[Records provided]

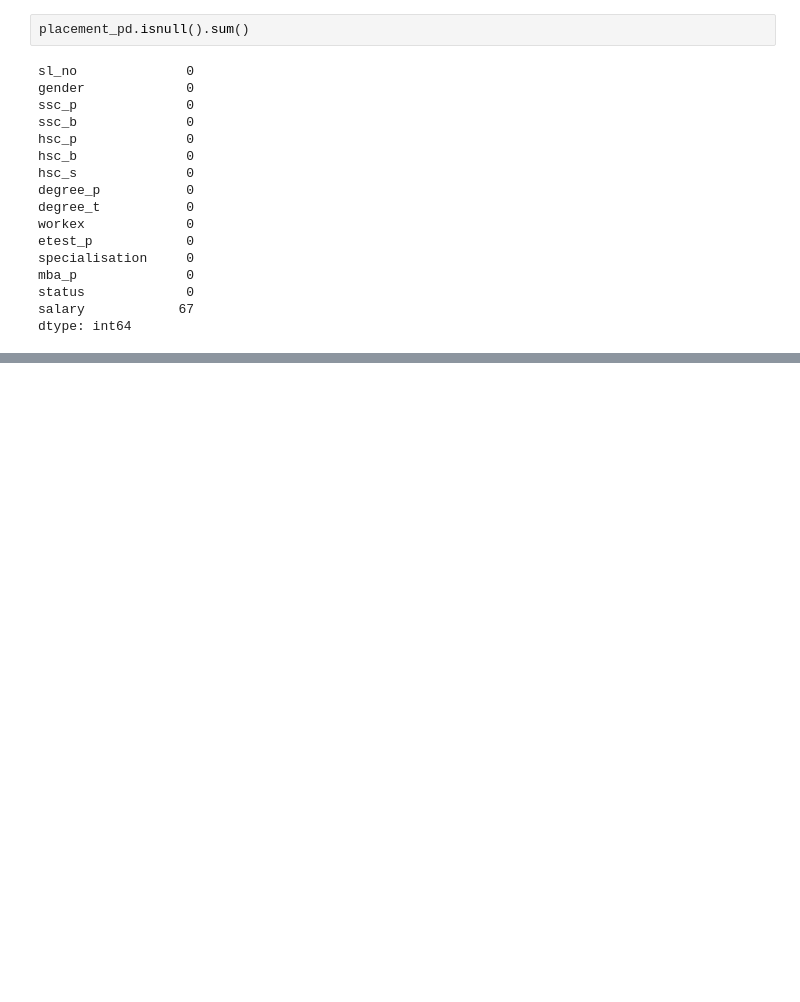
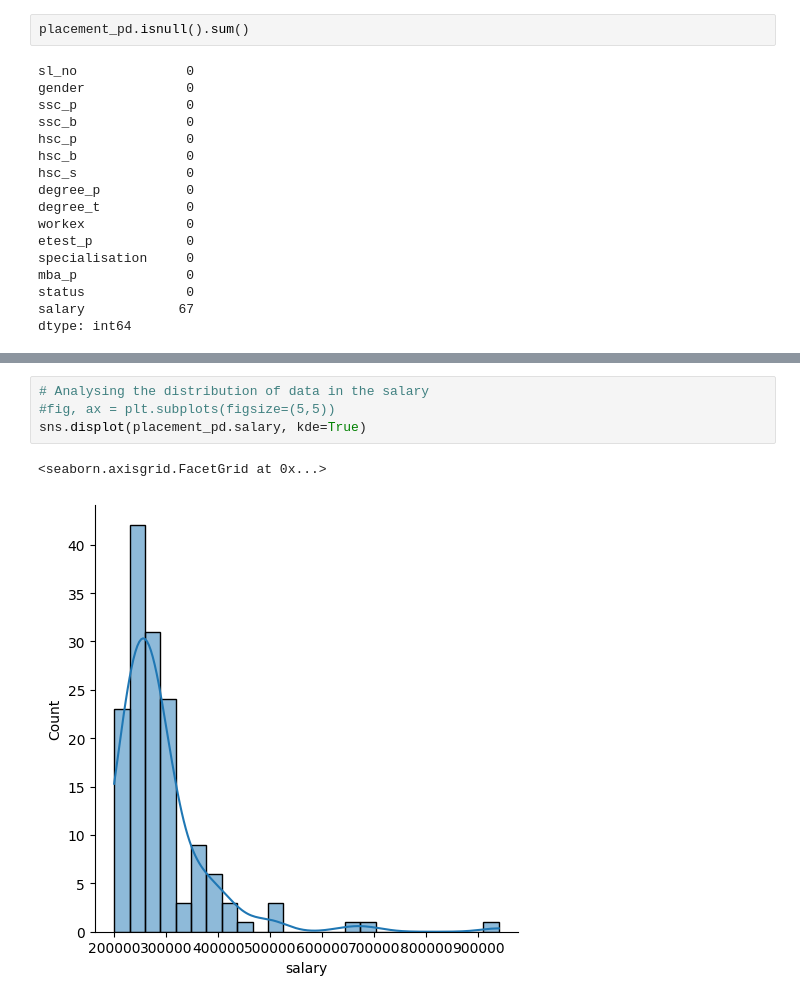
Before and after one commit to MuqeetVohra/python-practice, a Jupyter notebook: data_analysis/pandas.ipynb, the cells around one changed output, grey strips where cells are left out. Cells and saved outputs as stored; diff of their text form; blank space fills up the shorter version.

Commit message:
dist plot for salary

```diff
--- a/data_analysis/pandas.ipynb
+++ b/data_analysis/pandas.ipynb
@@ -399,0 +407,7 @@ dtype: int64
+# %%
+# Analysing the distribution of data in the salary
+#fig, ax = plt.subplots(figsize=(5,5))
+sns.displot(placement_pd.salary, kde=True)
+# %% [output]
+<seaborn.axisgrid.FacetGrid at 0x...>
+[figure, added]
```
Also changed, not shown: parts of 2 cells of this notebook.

[/Records provided]
[Records provided]

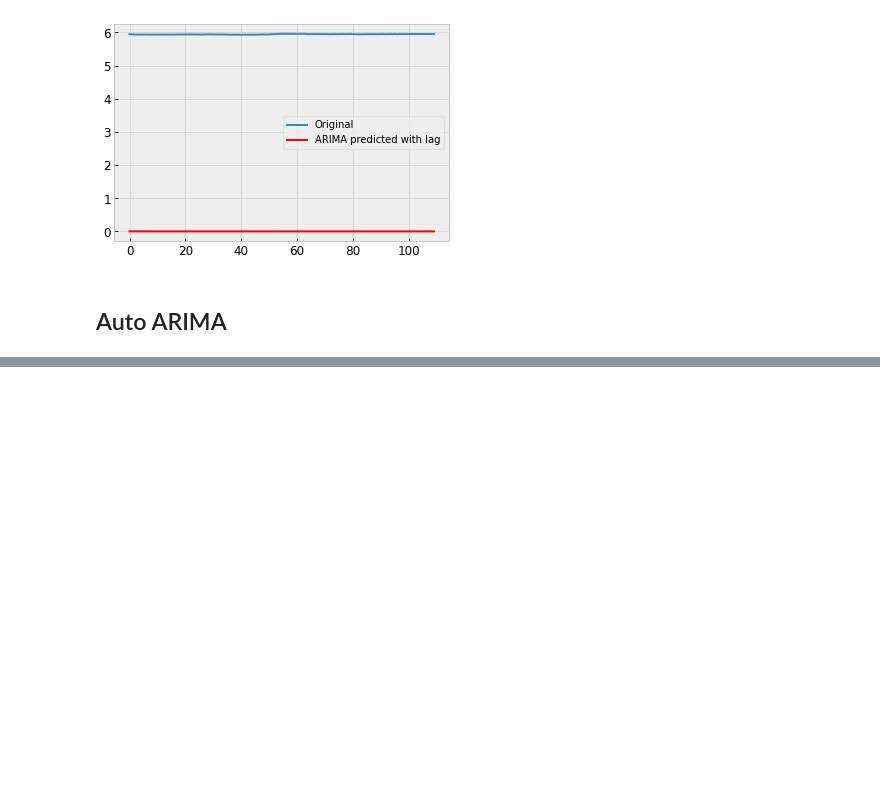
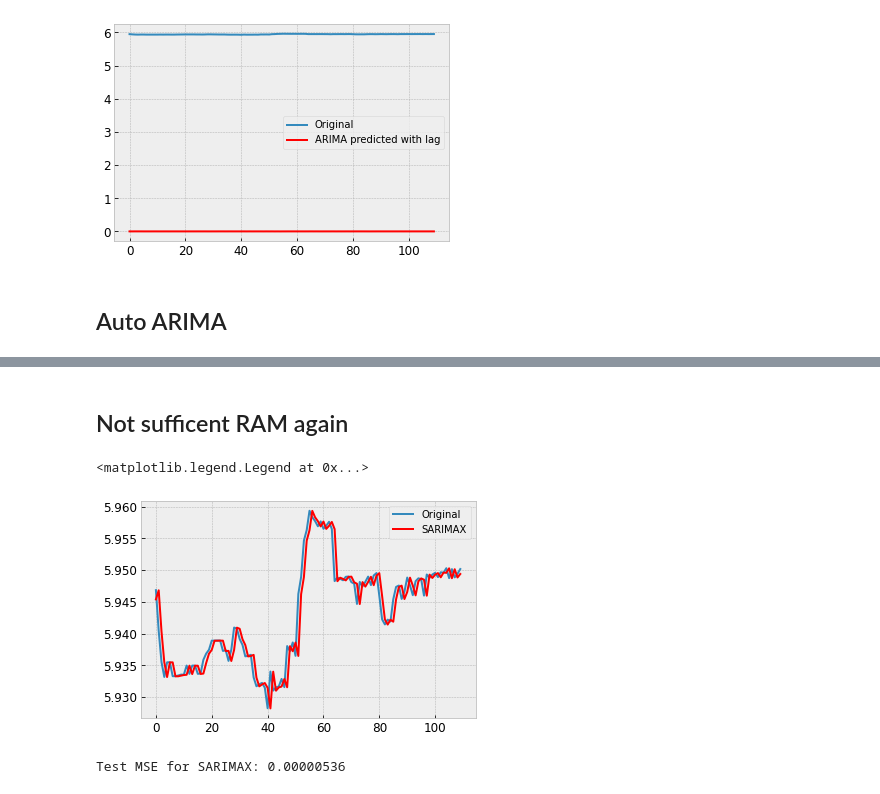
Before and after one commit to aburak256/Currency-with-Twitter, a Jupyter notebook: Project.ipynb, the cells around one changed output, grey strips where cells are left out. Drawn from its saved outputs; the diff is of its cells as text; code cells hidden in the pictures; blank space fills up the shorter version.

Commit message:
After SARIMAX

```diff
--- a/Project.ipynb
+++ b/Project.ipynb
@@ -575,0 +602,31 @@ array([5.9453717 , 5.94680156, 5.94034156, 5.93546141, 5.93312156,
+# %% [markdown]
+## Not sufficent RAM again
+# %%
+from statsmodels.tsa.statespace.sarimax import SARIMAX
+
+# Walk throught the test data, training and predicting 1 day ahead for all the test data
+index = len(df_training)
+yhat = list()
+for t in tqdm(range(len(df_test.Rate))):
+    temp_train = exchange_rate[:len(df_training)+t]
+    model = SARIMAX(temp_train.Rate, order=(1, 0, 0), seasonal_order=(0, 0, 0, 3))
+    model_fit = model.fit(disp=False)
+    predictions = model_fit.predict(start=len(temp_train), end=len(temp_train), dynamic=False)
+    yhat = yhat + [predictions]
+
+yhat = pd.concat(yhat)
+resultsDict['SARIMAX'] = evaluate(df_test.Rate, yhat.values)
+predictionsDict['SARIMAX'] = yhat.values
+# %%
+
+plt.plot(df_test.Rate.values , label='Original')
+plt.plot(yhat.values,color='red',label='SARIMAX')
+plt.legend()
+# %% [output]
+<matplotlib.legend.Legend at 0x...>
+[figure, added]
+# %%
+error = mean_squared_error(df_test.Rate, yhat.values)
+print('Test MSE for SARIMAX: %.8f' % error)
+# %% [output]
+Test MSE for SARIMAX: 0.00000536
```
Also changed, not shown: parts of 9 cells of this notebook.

[/Records provided]

Activity
Lines holding "pandas": copy each one from the records above.

The answer
Before and after one commit to MuqeetVohra/python-practice, a Jupyter notebook: data_analysis/pandas.ipynb, the cells around one changed output, grey strips where cells are left out. Cells and saved outputs as stored; diff of their text form; blank space fills up the shorter version.
--- a/data_analysis/pandas.ipynb
+++ b/data_analysis/pandas.ipynb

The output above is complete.